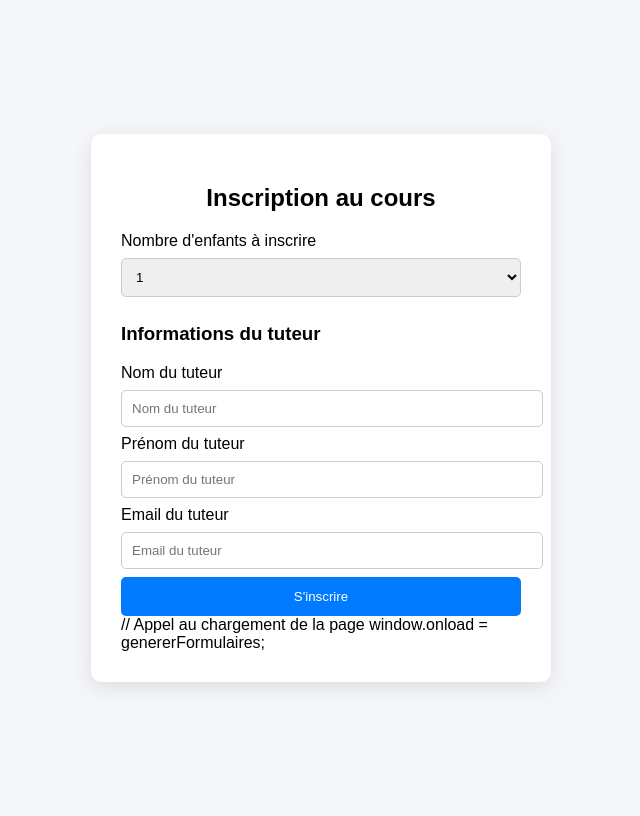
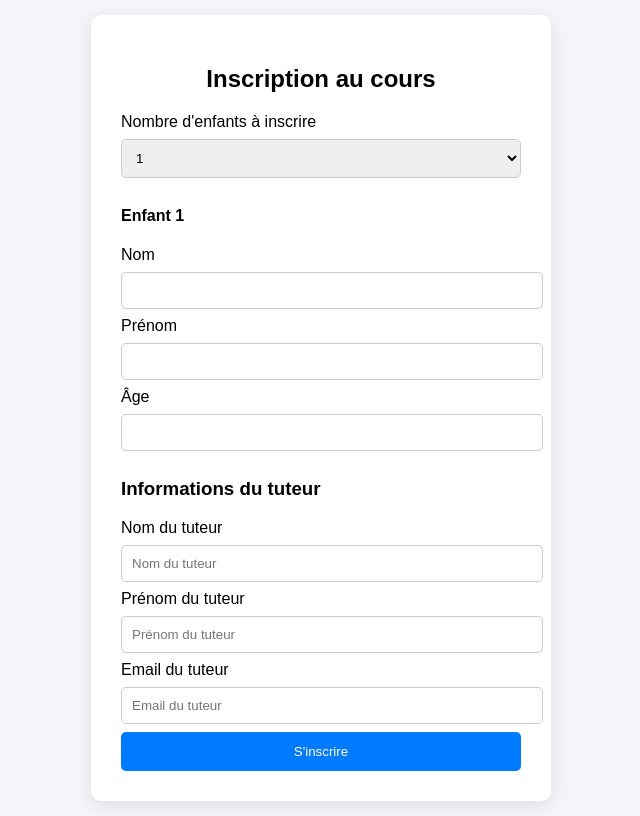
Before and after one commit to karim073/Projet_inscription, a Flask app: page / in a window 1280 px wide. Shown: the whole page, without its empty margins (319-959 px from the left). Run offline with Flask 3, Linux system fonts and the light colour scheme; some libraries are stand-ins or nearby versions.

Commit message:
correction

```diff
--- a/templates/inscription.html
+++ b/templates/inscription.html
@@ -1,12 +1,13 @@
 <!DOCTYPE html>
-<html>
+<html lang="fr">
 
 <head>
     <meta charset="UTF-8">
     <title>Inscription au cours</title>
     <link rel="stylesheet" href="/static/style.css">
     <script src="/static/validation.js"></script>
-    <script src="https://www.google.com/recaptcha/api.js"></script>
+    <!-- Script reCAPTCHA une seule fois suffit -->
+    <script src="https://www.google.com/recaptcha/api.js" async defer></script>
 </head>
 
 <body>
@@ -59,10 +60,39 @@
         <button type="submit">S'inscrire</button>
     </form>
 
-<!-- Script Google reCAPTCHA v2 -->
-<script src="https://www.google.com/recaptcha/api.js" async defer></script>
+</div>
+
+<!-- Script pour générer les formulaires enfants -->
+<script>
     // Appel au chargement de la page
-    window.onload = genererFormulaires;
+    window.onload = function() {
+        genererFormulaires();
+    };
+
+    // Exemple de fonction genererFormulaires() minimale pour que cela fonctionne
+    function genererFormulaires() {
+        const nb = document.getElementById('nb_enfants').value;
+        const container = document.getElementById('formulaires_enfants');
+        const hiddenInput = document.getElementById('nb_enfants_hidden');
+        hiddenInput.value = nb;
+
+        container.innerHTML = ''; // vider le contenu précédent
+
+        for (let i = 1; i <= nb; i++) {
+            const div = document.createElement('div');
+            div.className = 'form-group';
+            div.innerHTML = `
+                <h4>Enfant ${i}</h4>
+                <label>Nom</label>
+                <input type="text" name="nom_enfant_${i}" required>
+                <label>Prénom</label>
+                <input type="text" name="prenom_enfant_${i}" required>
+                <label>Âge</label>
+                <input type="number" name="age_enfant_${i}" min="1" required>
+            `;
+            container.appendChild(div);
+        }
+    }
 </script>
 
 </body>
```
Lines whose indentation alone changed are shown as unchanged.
==
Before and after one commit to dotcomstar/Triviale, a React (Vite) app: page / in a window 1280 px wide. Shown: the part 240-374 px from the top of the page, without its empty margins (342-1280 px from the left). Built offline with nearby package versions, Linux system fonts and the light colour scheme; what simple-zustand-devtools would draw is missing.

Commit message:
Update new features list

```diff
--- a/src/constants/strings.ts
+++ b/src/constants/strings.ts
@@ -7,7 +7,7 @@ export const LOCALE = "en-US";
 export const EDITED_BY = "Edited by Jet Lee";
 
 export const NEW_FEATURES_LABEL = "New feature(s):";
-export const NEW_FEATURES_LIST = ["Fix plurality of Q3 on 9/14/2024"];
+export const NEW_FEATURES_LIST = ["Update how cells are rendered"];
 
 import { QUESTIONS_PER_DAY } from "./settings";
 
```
...
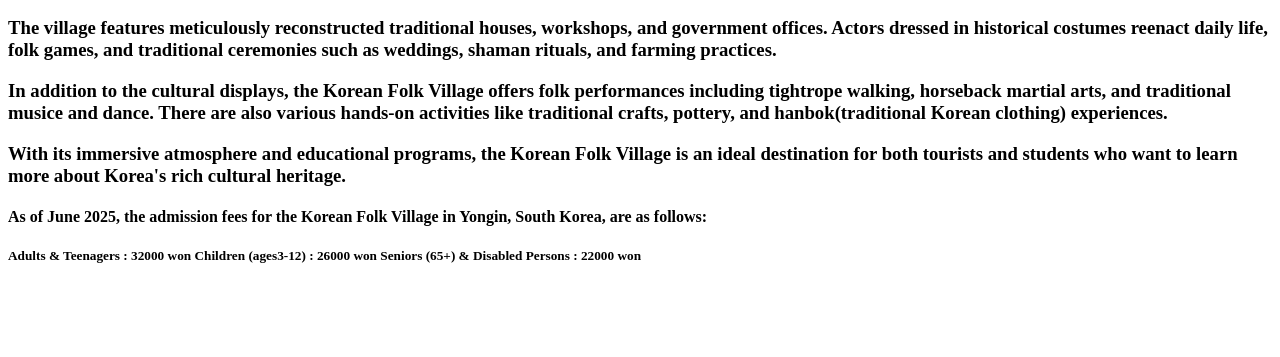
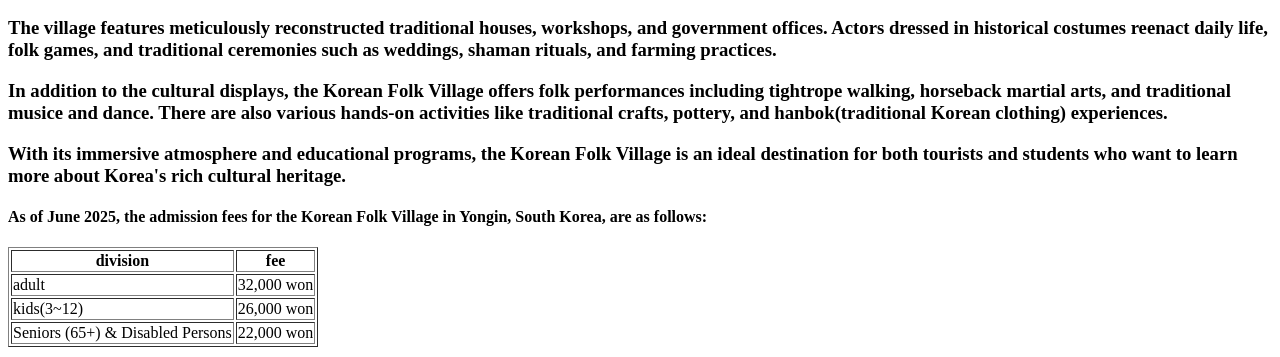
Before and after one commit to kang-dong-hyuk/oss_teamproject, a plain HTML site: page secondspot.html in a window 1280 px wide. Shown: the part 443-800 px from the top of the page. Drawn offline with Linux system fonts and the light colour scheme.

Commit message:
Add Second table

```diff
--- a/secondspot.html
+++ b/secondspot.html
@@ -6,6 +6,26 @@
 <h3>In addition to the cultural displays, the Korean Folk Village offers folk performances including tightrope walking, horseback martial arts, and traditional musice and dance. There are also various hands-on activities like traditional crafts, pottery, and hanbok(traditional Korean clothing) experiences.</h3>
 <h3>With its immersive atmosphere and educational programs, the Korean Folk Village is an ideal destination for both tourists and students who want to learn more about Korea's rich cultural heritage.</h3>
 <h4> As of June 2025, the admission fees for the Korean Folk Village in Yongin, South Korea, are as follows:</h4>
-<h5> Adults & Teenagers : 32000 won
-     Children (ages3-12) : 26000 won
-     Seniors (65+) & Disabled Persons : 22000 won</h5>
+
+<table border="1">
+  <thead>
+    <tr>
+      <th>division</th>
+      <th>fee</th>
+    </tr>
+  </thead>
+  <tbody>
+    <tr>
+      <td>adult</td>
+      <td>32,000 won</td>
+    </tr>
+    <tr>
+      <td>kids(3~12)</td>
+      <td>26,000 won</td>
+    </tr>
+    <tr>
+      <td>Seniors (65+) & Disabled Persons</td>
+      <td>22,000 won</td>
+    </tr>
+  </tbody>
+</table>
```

### Problem statement
Work out how many lines in the records contain the word "export", and give that number by itself.

### Answer to the exercise
5